Give me Las Botanas any day of the week.
Last night I took the scraps from the chocolate malt cake I’d made a week or so ago and made bread pudding. I cut the leftover cake into cubes, toasted them lightly, then put them in a malt custard. I topped it with the malt crunch filling that was also left over. I served it with vanilla ice cream. It was over-the-top-delicious.
Spring brings the promise of summer which exists only to produce tomatoes. And basil. Well, corn, too. But primarily tomatoes. Last summer’s labor of love. Tomato sauce and corn relish.
Does the person who invents these things ever try to use them? Doesn’t anyone at Kraft use their own products?
I’m not infirm. I can run 3 miles with ease, I lift weights and work with a personal trainer. I take Pilates. I cannot open this. In the end I resorted to using a knife. But, as it turned out, the stuff was filthy. Sweet artificial raspberry. Disgusting. Which is probably why no one at Kraft uses it.
I love to see the cakes in the display case at the Metro Market. They never fail to make me smile. I wonder though, who buys these? I certainly would never. While I think they are beautiful
the thought of all that frosting, particularly on a cupcake, is nauseating.
These are some hyper-elaborate cookies the recipe for which is found in the Milk Cookbook. These are sorta like rice-crispie-bar cookies because you use marshmallows but they are made with corn flakes instead and mini-chocolate chips are tossed in for fun. You have to make the elaborate dough and then refrigerate balls of it for 24 hours.
The cookies turn out to be enormous. They are delicious. Worth the effort and if I ever truly get the hang of the process I will make them more often.

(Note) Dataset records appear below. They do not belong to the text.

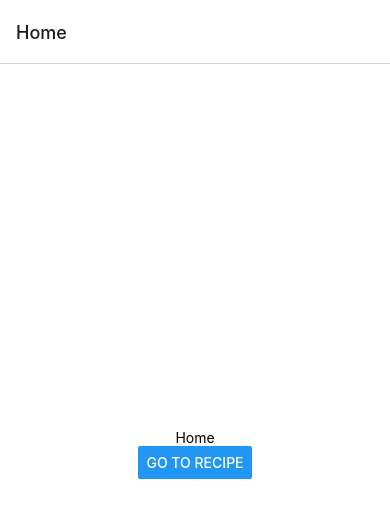
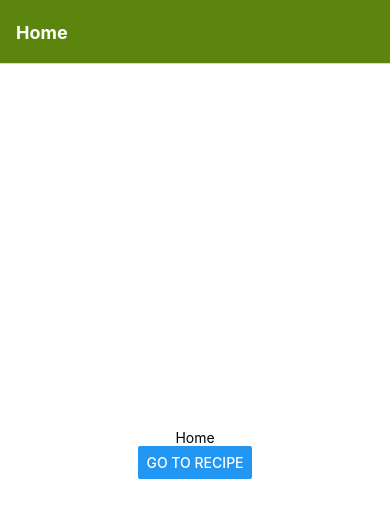
Before and after one commit to kkarmazaite/recipe-app, a React Native app: screen / in a window 390 px wide. Shown: the top 518 px of the page. Built offline with nearby package versions, Linux system fonts and the light colour scheme.

Commit message:
Styling the header

```diff
--- a/App.tsx
+++ b/App.tsx
@@ -11,7 +11,22 @@
   render() {
     return (
       <NavigationContainer>
-        <Stack.Navigator initialRouteName="Home">
+        <Stack.Navigator
+          initialRouteName="Home"
+          screenOptions={{
+            headerStyle: {
+              backgroundColor: "#5b850d",
+            },
+            headerTintColor: "#fff",
+            headerTitleStyle: {
+              fontWeight: "bold",
+              color: "#fff",
+            },
+            contentStyle: {
+              backgroundColor: "#eff2e9",
+            },
+          }}
+        >
           <Stack.Screen name="Home" component={HomeScreen} />
           <Stack.Screen name="Recipe" component={RecipeScreen} />
         </Stack.Navigator>
```
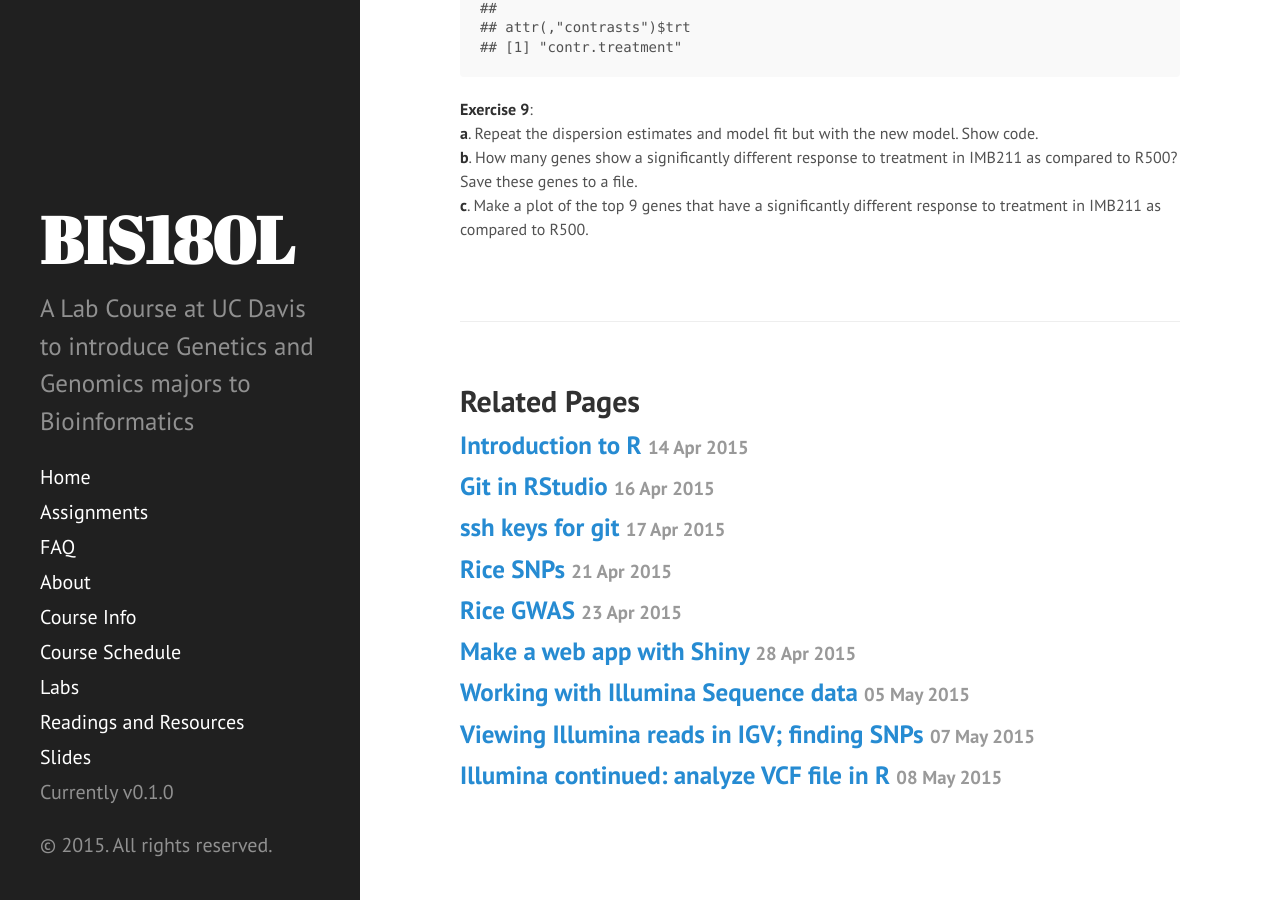
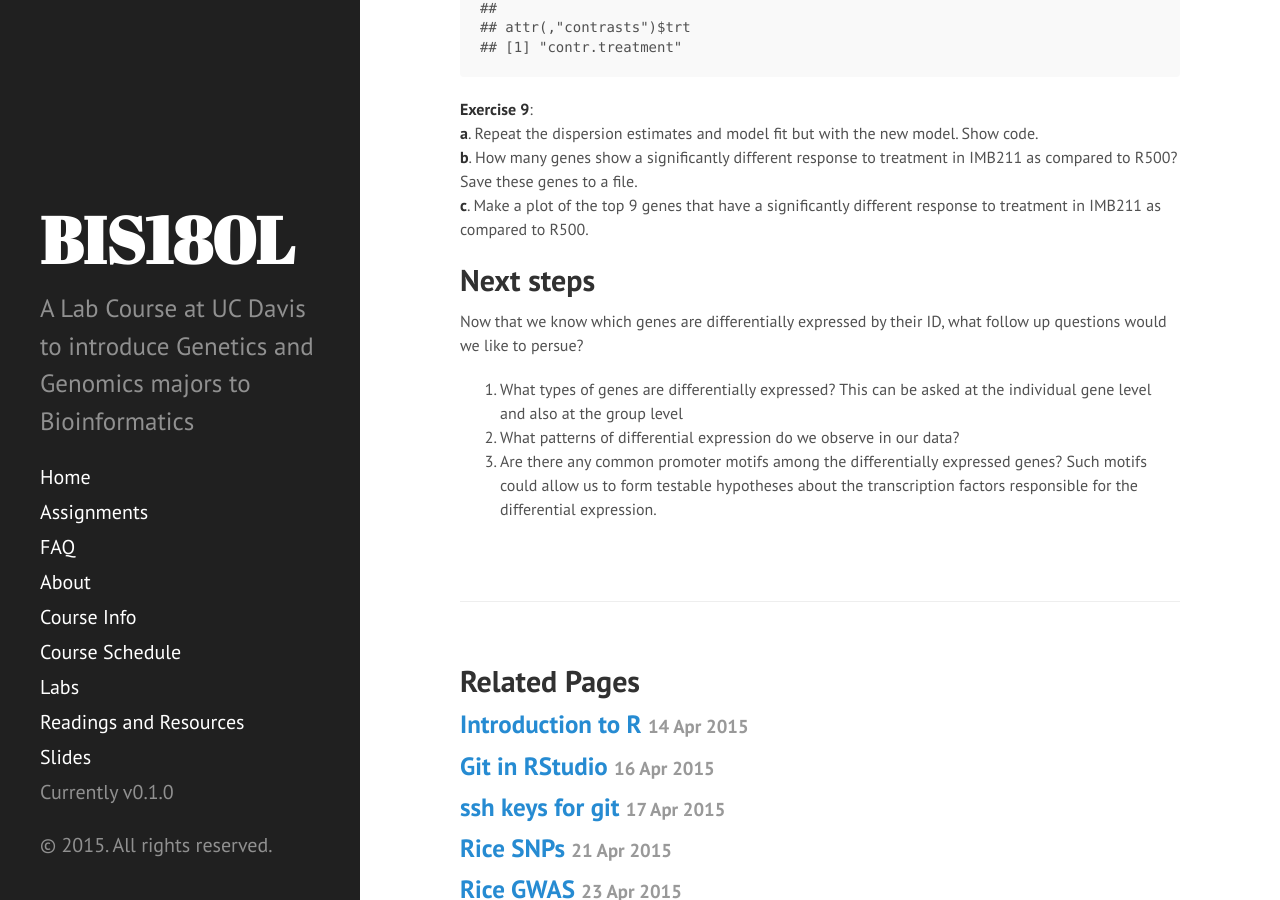
Before and after one commit to rjcmarkelz/BIS180L_web, a Jekyll site: the page built from _posts/2015-05-12-RNAseq-edgeR.md, in a window 1280 px wide and 900 px high, scrolled down 12515 px. Built offline with Jekyll 4.4.1, drawn with Linux system fonts in a browser that asks for light colours; Markdown is read by kramdown in place of the engine named in the settings.

Commit message:
closer to RNAseq

```diff
--- a/_posts/2015-05-12-RNAseq-edgeR.md
+++ b/_posts/2015-05-12-RNAseq-edgeR.md
@@ -474,3 +474,17 @@ __Exercise 9__:
 __a__. Repeat the dispersion estimates and model fit but with the new model.  Show code.
 __b__. How many genes show a significantly different response to treatment in IMB211 as compared to R500?  Save these genes to a file.
 __c__. Make a plot of the top 9 genes that have a significantly different response to treatment in IMB211 as compared to R500.
+
+
+
+
+
+
+
+## Next steps
+
+Now that we know which genes are differentially expressed by their ID, what follow up questions would we like to persue?
+
+1. What types of genes are differentially expressed?  This can be asked at the individual gene level and also at the group level
+2. What patterns of differential expression do we observe in our data?
+3. Are there any common promoter motifs among the differentially expressed genes?  Such motifs could allow us to form testable hypotheses about the transcription factors responsible for the differential expression.
```
Also changed, not shown: _rmd/2015-05-12-RNAseq-edgeR.Rmd (+8 -0 lines).
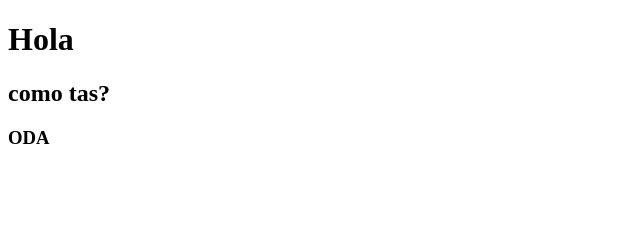
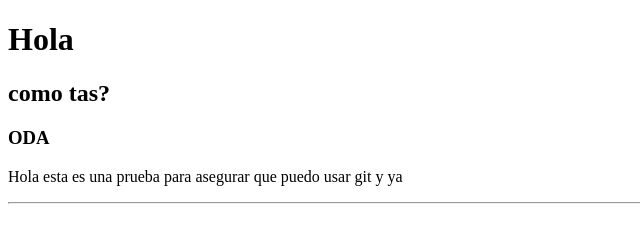
Before and after one commit to RonaldCeron20220027/prueba-de-git-, a plain HTML site: page Pagina/index.html in a window 1280 px wide. Shown: the whole page, without its empty margins (0-640 px from the left). Drawn offline with Linux system fonts and the light colour scheme.

Commit message:
cambios en index

```diff
--- a/Pagina/index.html
+++ b/Pagina/index.html
@@ -9,5 +9,8 @@
     <h1>Hola</h1>
     <H2>como tas?</H2>
     <h3>ODA</h3>
+    <p>Hola esta es una prueba para asegurar que puedo usar git y ya</p>
+    <hr>
+    <br>
 </body>
 </html>
```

Nearly everything I cook for myself tastes the same. Or at least looks the same. I made a . . . I hate the expression stir fry, I don’t know why, I want to call it something like gai kwak jinn . . . but I made a stir fry using basically the same ingredients I used last night for ratatouille but the mushrooms were larger and I added cabbage.
Cabbage is amazing. I bought this cabbage last year. Seriously. And not on December 31st. Like in September. I used chicken (this was a getting-rid-of-crap-in-my-refrigerator meal), celery, red pepper and green onions.
The gai kwak jinn was passable. It looked better than it was, in fact it looked just like ratatouille. But there was too much soy sauce and I neglected to add fermented black beans. I also neglected to make rice or noodles. I was too busy watching Chopped. So I ate it just plain. I’m not sure if that’s allowed in Chinese circles. It seems not right. But then there were no cellophane wrapped fortune cookies at the end either.
Or something like it. The French eat it cold. Generally speaking, although there are billions of recipes, each ingredient is sauteed separately and then added together in the sauce, briefly simmered and then let sit overnight. This way it does not turn into the mush you usually get called ratatouille. This isn’t really ratatouille since there is no zucchini and little eggplant. And it has mushrooms not usually found in ratatouille. Come to think of it, it’s not really ratatouille at all. I ate it with ramen noodles. The more I think of it, the less like ratatouille it gets. None the less it was delicious. Eaten hot.
I’m not sure why but I am fascinated by a cookbook from a restaurant called Milk. I love how the author thinks and I am awed by her inventiveness. For the second time I attempted to make her chocolate malt cake. I’m not so interested in eating it. I want to understand her procedures. Under the best of circumstances I am not tidy. With this, which requires endless bowls, I was less so. I’m told it was good.